In Wake of Latest Trial Results, CDC Stresses That Consistent Use Is Imperative When Using Pre-Exposure Prophylaxis to Prevent HIV Infection
Contact: National Center for HIV/AIDS, Viral Hepatitis, STD, and TB Prevention
Statement for Attribution to Jonathan Mermin, M.D., Director of CDC’s Division of HIV/AIDS Prevention
The Vaginal and Oral Interventions to Control the Epidemic study, also known as the VOICE study, released today by the National Institute of Allergy and Infectious Diseases, National Institutes of Health indicates that participants provided daily oral pre-exposure prophylaxis (PrEP) did not experience any protection against HIV compared to those in the placebo arm, likely because very few were taking the study drugs as directed. Less than one-third of participants assigned to the two study arms evaluating daily oral tenofovir (TDF) and daily oral TDF/FTC had any study drug detected in their blood.
Given the low levels of adherence in the study, this result is not surprising: PrEP must be taken consistently to work effectively.

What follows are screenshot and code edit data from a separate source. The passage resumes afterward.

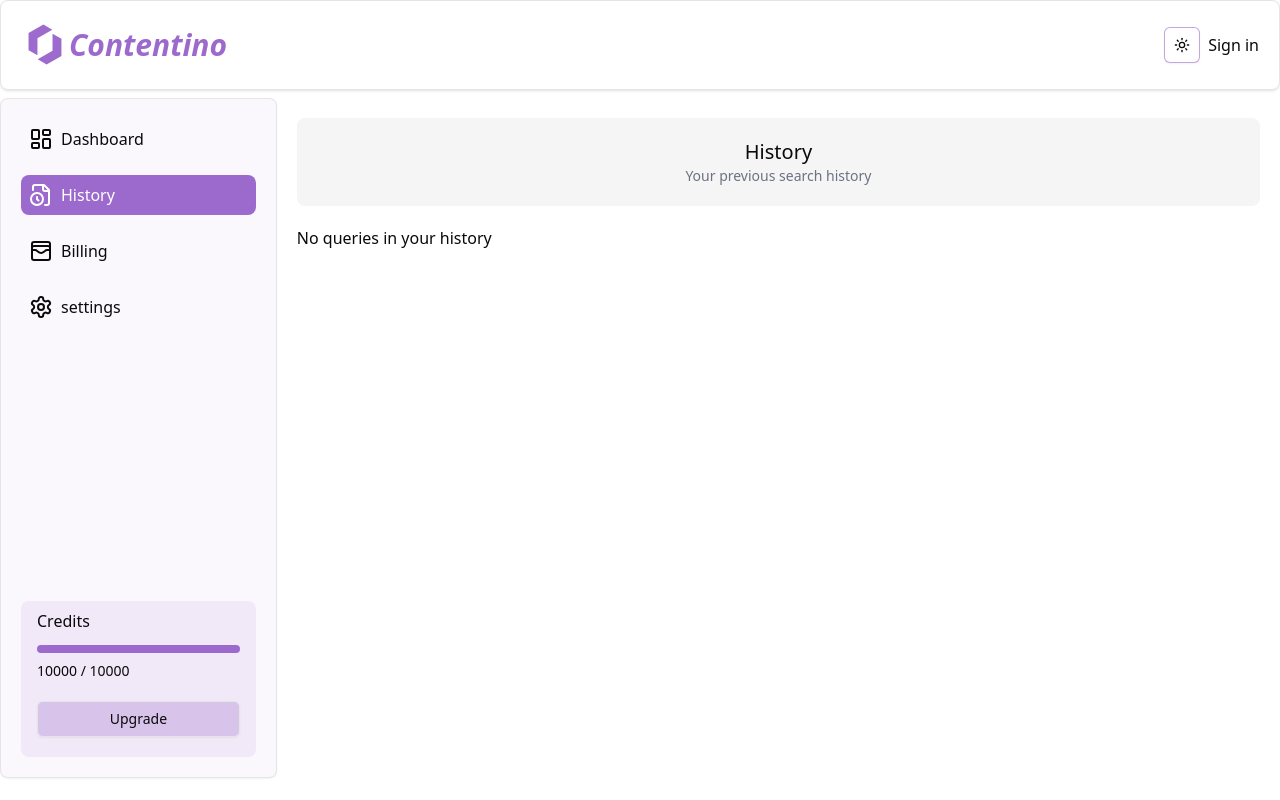
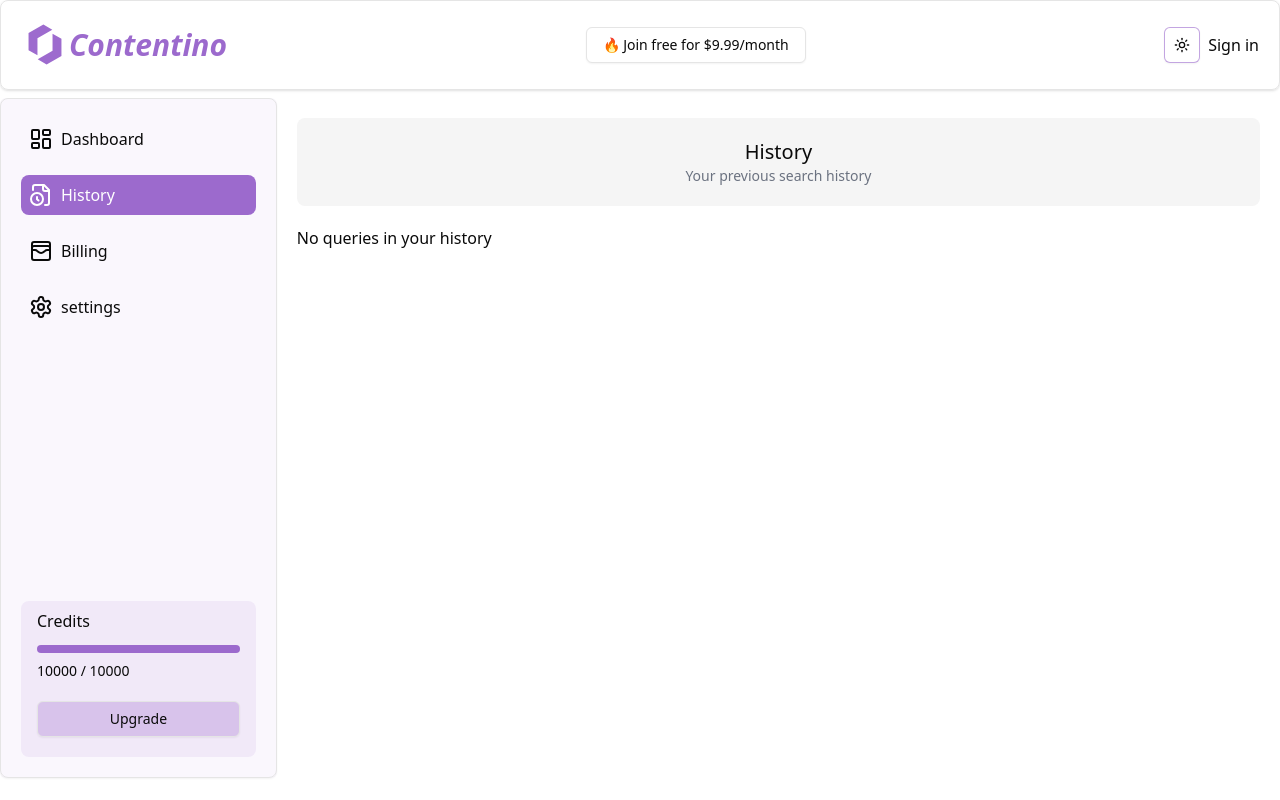
Before and after one commit to zana-abdollahpour/contentino, a Next.js app: page /dashboard/history in a window 1280 px wide. Built offline with nearby package versions, Linux system fonts and the light colour scheme; no server answers.

Commit message:
add membership page

```diff
--- /dev/null
+++ b/src/app/membership/page.tsx
@@ -0,0 +1,3 @@
+export default function MembershipPage() {
+  return <div>MembershipPage</div>;
+}
--- a/src/components/navigation/top-navigation.tsx
+++ b/src/components/navigation/top-navigation.tsx
@@ -31,6 +31,10 @@ export default function TopNavigation() {
         </span>
       </Link>
 
+      <Link href="/membership" className="hidden md:block">
+        <Button variant="outline">🔥 Join free for $9.99/month</Button>
+      </Link>
+
       <div className="flex items-center gap-2">
         <ModeToggle />
 
--- a/src/components/navigation/usage.tsx
+++ b/src/components/navigation/usage.tsx
@@ -1,5 +1,6 @@
 "use client";
 
+import Link from "next/link";
 import { twMerge } from "tailwind-merge";
 
 import { useUsage } from "@/context/usage";
@@ -29,12 +30,14 @@ export default function Usage() {
         </h3>
       </div>
 
+      <Link href="/membership">
         <Button
           className="my-3 w-full bg-primary/30 hover:bg-primary/45"
           variant="outline"
         >
           Upgrade
         </Button>
+      </Link>
     </div>
   );
 }
```
Lines whose indentation alone changed are shown as unchanged.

Both oral PrEP regimens evaluated in VOICE have been previously shown to be highly effective in lowering the risk of HIV acquisition if taken consistently. Other studies have shown efficacy of daily oral PrEP among multiple high risk populations — including men who have sex with men (MSM) and heterosexual women and men, including those in HIV discordant couples — and higher levels of protection with consistent use of PrEP. In these trials, PrEP reduced the risk of HIV infection by between 44 to 75 percent among participants overall, but among those with detectable levels of medication in their blood, the risk was reduced by roughly 90 percent.
Last year, the Food and Drug Administration (FDA) approved the use of daily TDF/FTC (brand name Truvada) to reduce the risk of sexual HIV infection, and CDC issued interim guidance to inform clinicians on how to best provide PrEP for men and women at high risk for infection. Today’s study results reinforce the need for physicians to closely follow that guidance and counsel patients about the need for high levels of adherence to the daily regimens as one of the key steps in providing PrEP and associated prevention services.

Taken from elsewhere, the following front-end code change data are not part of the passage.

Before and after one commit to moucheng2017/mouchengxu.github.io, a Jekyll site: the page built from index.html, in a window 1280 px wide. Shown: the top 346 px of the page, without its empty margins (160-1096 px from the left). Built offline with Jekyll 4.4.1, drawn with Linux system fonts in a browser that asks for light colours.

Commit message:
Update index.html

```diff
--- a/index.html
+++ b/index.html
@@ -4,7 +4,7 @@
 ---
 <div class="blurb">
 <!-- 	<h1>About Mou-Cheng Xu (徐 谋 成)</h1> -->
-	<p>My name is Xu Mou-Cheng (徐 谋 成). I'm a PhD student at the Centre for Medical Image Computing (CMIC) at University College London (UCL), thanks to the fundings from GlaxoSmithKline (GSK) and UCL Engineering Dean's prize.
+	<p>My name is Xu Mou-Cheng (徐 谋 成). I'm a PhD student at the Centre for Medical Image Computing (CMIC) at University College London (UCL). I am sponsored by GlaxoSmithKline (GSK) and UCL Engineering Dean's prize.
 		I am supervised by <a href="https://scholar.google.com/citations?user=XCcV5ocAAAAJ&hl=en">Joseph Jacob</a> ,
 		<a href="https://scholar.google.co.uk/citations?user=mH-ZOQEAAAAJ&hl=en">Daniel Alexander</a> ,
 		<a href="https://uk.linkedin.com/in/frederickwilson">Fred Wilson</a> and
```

In addition to the importance of providing regular adherence counseling, CDC interim clinical guidance stresses several other key elements of safe and effective use. These include targeting PrEP to men and women at high risk for HIV acquisition; delivering PrEP as part of a comprehensive set of prevention services, including condoms, treatment for other sexually transmitted diseases, and risk reduction counseling; ensuring that anyone prescribed PrEP is confirmed to be HIV negative prior to use; and providing regular monitoring of HIV status, side, effects, adherence, and risk behaviors.

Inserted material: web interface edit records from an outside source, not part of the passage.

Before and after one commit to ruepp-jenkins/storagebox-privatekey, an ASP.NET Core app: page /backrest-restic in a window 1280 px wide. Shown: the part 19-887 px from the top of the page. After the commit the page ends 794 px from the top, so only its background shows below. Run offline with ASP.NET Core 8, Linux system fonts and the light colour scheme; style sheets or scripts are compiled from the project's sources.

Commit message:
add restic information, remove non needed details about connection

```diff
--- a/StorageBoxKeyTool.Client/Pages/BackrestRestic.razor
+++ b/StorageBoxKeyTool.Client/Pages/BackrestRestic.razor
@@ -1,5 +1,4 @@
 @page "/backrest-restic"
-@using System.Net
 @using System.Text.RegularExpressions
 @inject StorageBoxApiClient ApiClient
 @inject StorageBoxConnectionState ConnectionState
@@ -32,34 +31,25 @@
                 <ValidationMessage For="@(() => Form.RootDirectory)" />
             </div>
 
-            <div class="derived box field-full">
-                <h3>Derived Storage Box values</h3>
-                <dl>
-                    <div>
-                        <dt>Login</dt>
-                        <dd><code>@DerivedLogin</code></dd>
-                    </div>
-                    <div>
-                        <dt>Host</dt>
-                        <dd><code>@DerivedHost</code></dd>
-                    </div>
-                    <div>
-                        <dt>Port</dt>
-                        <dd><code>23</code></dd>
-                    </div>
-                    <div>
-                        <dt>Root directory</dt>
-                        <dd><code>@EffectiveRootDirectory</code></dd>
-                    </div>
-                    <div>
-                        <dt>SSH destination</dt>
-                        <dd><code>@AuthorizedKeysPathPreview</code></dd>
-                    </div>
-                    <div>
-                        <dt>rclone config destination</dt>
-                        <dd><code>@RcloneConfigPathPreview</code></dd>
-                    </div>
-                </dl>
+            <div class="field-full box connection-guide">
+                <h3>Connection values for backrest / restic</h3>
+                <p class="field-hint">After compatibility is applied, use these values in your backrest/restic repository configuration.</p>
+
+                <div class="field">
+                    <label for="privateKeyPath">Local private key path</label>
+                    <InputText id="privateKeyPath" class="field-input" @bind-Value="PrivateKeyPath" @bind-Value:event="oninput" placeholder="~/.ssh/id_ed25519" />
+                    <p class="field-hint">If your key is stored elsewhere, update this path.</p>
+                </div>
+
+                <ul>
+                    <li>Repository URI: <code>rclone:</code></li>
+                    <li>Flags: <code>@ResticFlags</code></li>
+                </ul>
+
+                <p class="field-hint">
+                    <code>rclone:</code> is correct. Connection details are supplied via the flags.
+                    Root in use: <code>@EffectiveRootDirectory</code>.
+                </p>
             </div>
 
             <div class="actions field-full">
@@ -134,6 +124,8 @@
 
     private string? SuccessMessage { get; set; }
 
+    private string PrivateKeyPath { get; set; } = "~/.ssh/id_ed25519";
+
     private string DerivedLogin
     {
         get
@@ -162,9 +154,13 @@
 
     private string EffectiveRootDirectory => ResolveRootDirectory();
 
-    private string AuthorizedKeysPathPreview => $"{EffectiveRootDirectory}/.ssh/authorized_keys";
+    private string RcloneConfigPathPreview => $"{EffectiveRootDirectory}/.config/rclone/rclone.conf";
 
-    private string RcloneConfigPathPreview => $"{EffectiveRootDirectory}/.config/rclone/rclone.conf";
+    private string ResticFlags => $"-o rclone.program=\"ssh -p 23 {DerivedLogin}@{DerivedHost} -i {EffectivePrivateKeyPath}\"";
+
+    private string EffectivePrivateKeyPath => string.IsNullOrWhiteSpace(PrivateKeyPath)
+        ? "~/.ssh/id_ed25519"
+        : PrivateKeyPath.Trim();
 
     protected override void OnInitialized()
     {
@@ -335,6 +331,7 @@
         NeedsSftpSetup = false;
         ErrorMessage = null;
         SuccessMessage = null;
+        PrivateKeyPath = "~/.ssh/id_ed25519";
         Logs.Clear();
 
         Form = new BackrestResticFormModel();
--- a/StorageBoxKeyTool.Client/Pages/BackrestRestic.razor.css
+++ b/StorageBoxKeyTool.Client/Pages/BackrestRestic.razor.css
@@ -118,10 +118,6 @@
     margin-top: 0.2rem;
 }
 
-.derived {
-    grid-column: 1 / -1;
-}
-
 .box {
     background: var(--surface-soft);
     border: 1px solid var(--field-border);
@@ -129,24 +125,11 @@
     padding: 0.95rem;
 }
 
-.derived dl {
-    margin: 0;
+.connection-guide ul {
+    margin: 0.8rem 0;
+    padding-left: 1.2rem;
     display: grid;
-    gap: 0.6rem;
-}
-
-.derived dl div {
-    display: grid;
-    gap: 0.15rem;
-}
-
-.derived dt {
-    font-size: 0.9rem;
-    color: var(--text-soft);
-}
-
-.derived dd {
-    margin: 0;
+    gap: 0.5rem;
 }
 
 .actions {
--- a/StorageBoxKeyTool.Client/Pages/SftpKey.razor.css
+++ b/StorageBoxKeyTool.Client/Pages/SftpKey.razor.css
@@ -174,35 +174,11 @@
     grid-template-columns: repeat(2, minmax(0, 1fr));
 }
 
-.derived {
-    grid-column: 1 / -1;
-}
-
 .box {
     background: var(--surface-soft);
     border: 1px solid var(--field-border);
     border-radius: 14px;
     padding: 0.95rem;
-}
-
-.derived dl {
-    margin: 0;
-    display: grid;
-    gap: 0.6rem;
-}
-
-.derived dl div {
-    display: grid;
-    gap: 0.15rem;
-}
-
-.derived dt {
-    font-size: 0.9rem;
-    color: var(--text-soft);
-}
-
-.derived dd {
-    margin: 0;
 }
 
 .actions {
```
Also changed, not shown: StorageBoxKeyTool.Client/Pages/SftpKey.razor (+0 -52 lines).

While several studies have shown it is possible to achieve high adherence among some gay and bisexual men and heterosexual men and women, evidence to date, including findings from VOICE, also underscores the complexities of achieving daily use by many individuals who might benefit. For PrEP to have a substantial impact, clinicians and public health professionals will have to further assess and better understand how to promote and support the high levels of adherence necessary to maximize its efficacy in various high risk populations. Further research may also help assess whether other factors, in addition to adherence, influence levels of PrEP efficacy.
Anyone considering using PrEP to help protect themselves from HIV infection should recognize that adherence to the daily regimen is critical. This is an intensive approach that will not be right for everyone, and should be used in conjunction with other prevention measures and under medical supervision by a health care provider.